Count how many lines in the following data hold the word "aria". Your answer is the number and nothing else.

### The data

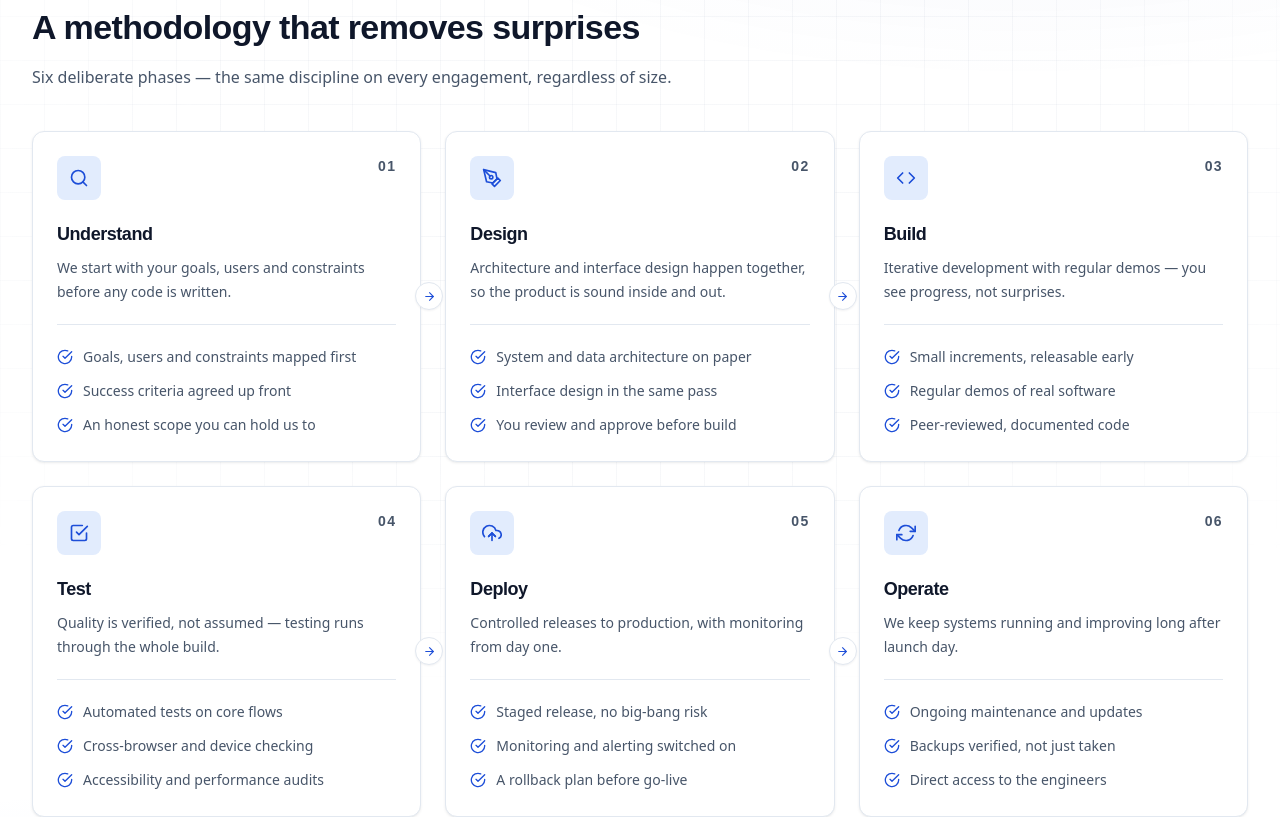
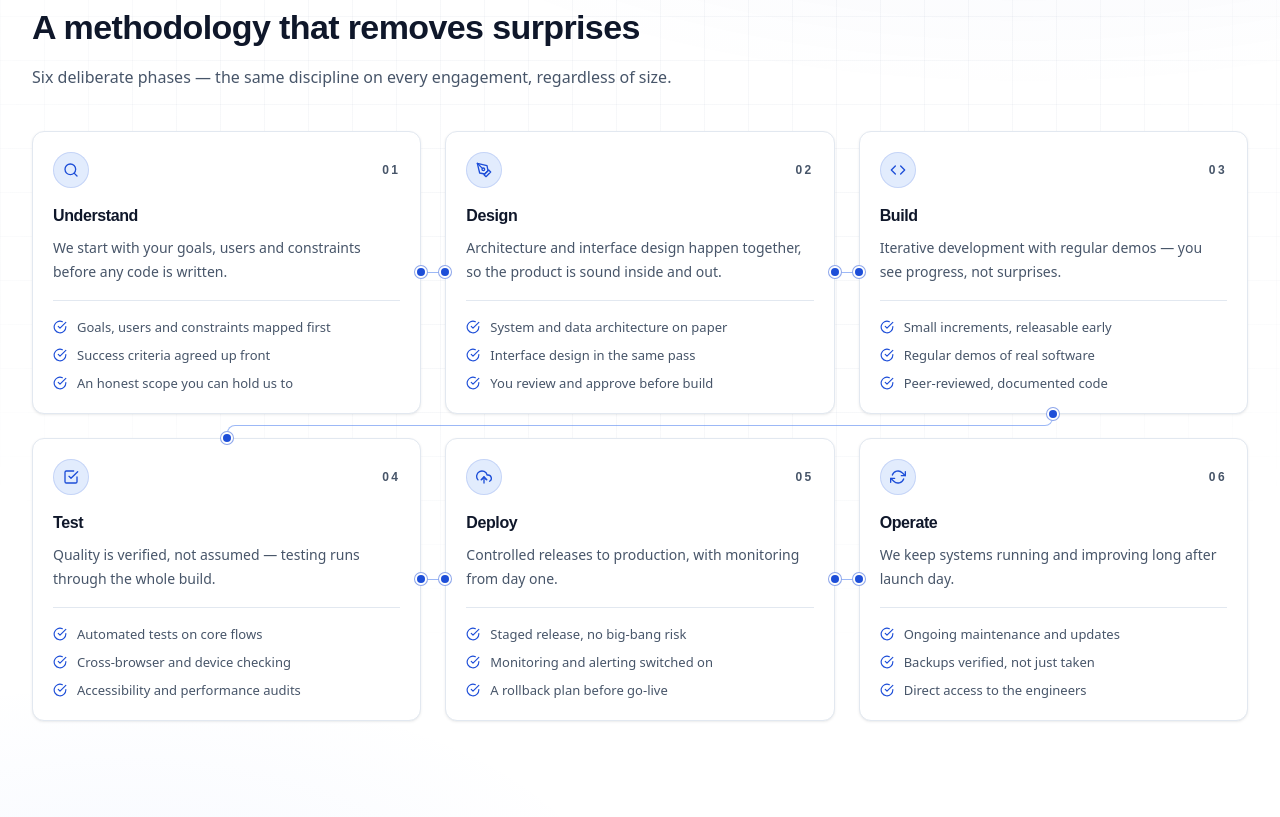
Before and after one commit to alamgir009/infinity_lab, a React (Vite) app: page / in a window 1280 px wide. Shown: the part 3160-3977 px from the top of the page. Built offline with nearby package versions, Linux system fonts and the light colour scheme; no server answers.

Commit message:
home page stepcard updated

```diff
--- a/src/pages/Home.jsx
+++ b/src/pages/Home.jsx
@@ -1,6 +1,5 @@
 import { Link } from "react-router-dom";
 import {
-  FiArrowRight,
   FiCheckCircle,
   FiCheckSquare,
   FiCloud,
@@ -231,43 +230,67 @@ const METHOD_ICONS = {
 };
 
 /**
- * Delivery-phase step card (Cloudflare/Google style): opaque theme-aware card
- * on the brand band, icon chip + quiet step number, title, blurb and a short
- * checklist. `arrow` renders the small connector chevron that sits in the
- * grid gap to the next card (desktop only, decorative).
+ * Circular node marking a connector endpoint: a brand hairline ring on a
+ * card-token disc with a solid brand dot centred inside. Decorative, and
+ * desktop-only (connectors render only on the 3-column grid at lg+).
  */
-function MethodStepCard({ phase, arrow = false }) {
+function MethodNode({ className }) {
+  return (
+    <span
+      aria-hidden="true"
+      className={`pointer-events-none absolute z-10 hidden size-3.5 -translate-x-1/2 -translate-y-1/2 items-center justify-center rounded-full border border-brand/50 bg-surface-card lg:flex ${className}`}
+    >
+      <span className="block size-2 rounded-full bg-brand" />
+    </span>
+  );
+}
+
+/**
+ * Delivery-phase step card (Cloudflare/Google style): compact, opaque,
+ * theme-aware card on the brand band — circular icon chip + quiet step
+ * number on one top line, title, blurb, and a checklist pinned to the card
+ * bottom (`mt-auto`) so every card in a row shares one aligned divider.
+ * Cards fill their grid cell (`h-full`), keeping row heights consistent.
+ *
+ * `connector` (desktop only, purely decorative CSS, aria-hidden):
+ *  - "next":   hairline through the grid gap + end nodes into the next card.
+ *  - "return": the card 3 → card 4 hand-off — a stub leaves the card's
+ *    bottom edge, a hairline runs along the row-gap midline (symmetric about
+ *    the grid: card centre to card centre), then drops into the next row's
+ *    first card. Geometry assumes the 24px (gap-6) grid gap.
+ */
+function MethodStepCard({ phase, connector = "none" }) {
   const Icon = METHOD_ICONS[phase.icon] ?? FiCode;
   return (
     <li className="relative">
-      <Card interactive>
+      <Card interactive className="h-full">
         {/* Brand hairline accent on hover (matches ServiceCard) */}
         <span
           aria-hidden="true"
           className="pointer-events-none absolute inset-x-0 top-0 h-0.5 bg-gradient-to-r from-brand/0 via-brand to-brand/0 opacity-0 transition-opacity duration-200 group-hover/card:opacity-100"
         />
-        <div className="flex h-full flex-col p-6">
-          <div className="flex items-start justify-between gap-4">
-            <span className="inline-flex size-11 items-center justify-center rounded-lg bg-brand-chip text-brand-chip-text">
-              <Icon size={20} aria-hidden="true" />
+        <div className="flex h-full flex-col p-5">
+          <div className="flex items-center justify-between gap-3">
+            <span className="inline-flex size-9 shrink-0 items-center justify-center rounded-full bg-brand-chip text-brand-chip-text ring-1 ring-inset ring-brand/15 dark:bg-white/10 dark:text-accent-gold dark:ring-white/15">
+              <Icon size={16} aria-hidden="true" />
             </span>
             <span
               aria-hidden="true"
-              className="font-display text-sm font-bold tracking-widest text-text-on-brand-muted"
+              className="font-display text-xs font-semibold tracking-[0.2em] text-text-on-brand-muted"
             >
               {String(phase.step).padStart(2, "0")}
             </span>
           </div>
-          <h3 className="mt-5 text-lg font-bold text-text-on-brand">{phase.name}</h3>
-          <p className="mt-2 text-sm leading-6 text-text-on-brand-muted">
+          <h3 className="mt-4 text-base font-bold text-text-on-brand">{phase.name}</h3>
+          <p className="mb-4 mt-2 text-sm leading-6 text-text-on-brand-muted">
             {phase.description}
           </p>
-          <ul className="mt-5 space-y-2.5 border-t border-border-subtle pt-5 text-sm leading-6 dark:border-white/10">
+          <ul className="mt-auto space-y-2 border-t border-border-subtle pt-4 text-[13px] leading-5 dark:border-white/10">
             {phase.points.map((point) => (
               <li key={point} className="flex items-start gap-2.5">
                 <FiCheckCircle
                   aria-hidden="true"
-                  className="mt-1 size-4 shrink-0 text-brand dark:text-accent-gold"
+                  className="mt-[3px] size-3.5 shrink-0 text-brand dark:text-accent-gold"
                 />
                 <span className="text-text-on-brand-muted">{point}</span>
               </li>
@@ -275,13 +298,39 @@ function MethodStepCard({ phase, arrow = false }) {
           </ul>
         </div>
       </Card>
-      {arrow && (
-        <span
-          aria-hidden="true"
-          className="absolute -right-[22px] top-1/2 z-10 hidden size-7 -translate-y-1/2 items-center justify-center rounded-full border border-border-subtle bg-surface-card text-brand shadow-xs lg:inline-flex dark:border-white/15 dark:bg-surface-card dark:text-white"
-        >
-          <FiArrowRight size={13} />
-        </span>
+
+      {/* Hairline + end nodes to the next card in the row (desktop). */}
+      {connector === "next" && (
+        <>
+          <span
+            aria-hidden="true"
+            className="pointer-events-none absolute left-full top-1/2 hidden h-px w-6 bg-[var(--hv-connector)] lg:block"
+          />
+          <MethodNode className="left-full top-1/2" />
+          <MethodNode className="left-[calc(100%_+_24px)] top-1/2" />
+        </>
+      )}
+
+      {/* Row transition: card 3 hands off to card 4 (desktop). */}
+      {connector === "return" && (
+        <>
+          <span
+            aria-hidden="true"
+            className="pointer-events-none absolute right-1/2 top-full hidden h-3 w-3 rounded-br-[8px] border-b border-r lg:block"
+            style={{ borderColor: "var(--hv-connector)" }}
+          />
+          <span
+            aria-hidden="true"
+            className="pointer-events-none absolute left-[calc(-150%_-_36px)] right-[calc(50%_+_12px)] top-[calc(100%_+_11px)] hidden h-px bg-[var(--hv-connector)] lg:block"
+          />
+          <span
+            aria-hidden="true"
+            className="pointer-events-none absolute left-[calc(-150%_-_48px)] top-[calc(100%_+_11px)] hidden h-[13px] w-3 rounded-tl-[8px] border-l border-t lg:block"
+            style={{ borderColor: "var(--hv-connector)" }}
+          />
+          <MethodNode className="left-1/2 top-full" />
+          <MethodNode className="left-[calc(-150%_-_48px)] top-[calc(100%_+_24px)]" />
+        </>
       )}
     </li>
   );
@@ -461,13 +510,19 @@ export default function Home() {
             onBrand
           />
           <ol className="mt-10 grid gap-6 sm:grid-cols-2 lg:grid-cols-3">
-            {METHODOLOGY.map((phase, i) => (
-              <MethodStepCard
-                key={phase.step}
-                phase={phase}
-                arrow={i % 3 !== 2 && i < METHODOLOGY.length - 1}
-              />
-            ))}
+            {METHODOLOGY.map((phase, i) => {
+              // Desktop 3-col flow: in-row links on 1→2, 2→3, 4→5 and the
+              // dedicated 3→4 row return; the rest are row ends.
+              const connector =
+                i % 3 !== 2 && i < METHODOLOGY.length - 1
+                  ? "next"
+                  : i === 2
+                    ? "return"
+                    : "none";
+              return (
+                <MethodStepCard key={phase.step} phase={phase} connector={connector} />
+              );
+            })}
           </ol>
         </div>
       </section>
```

######

Reply: 12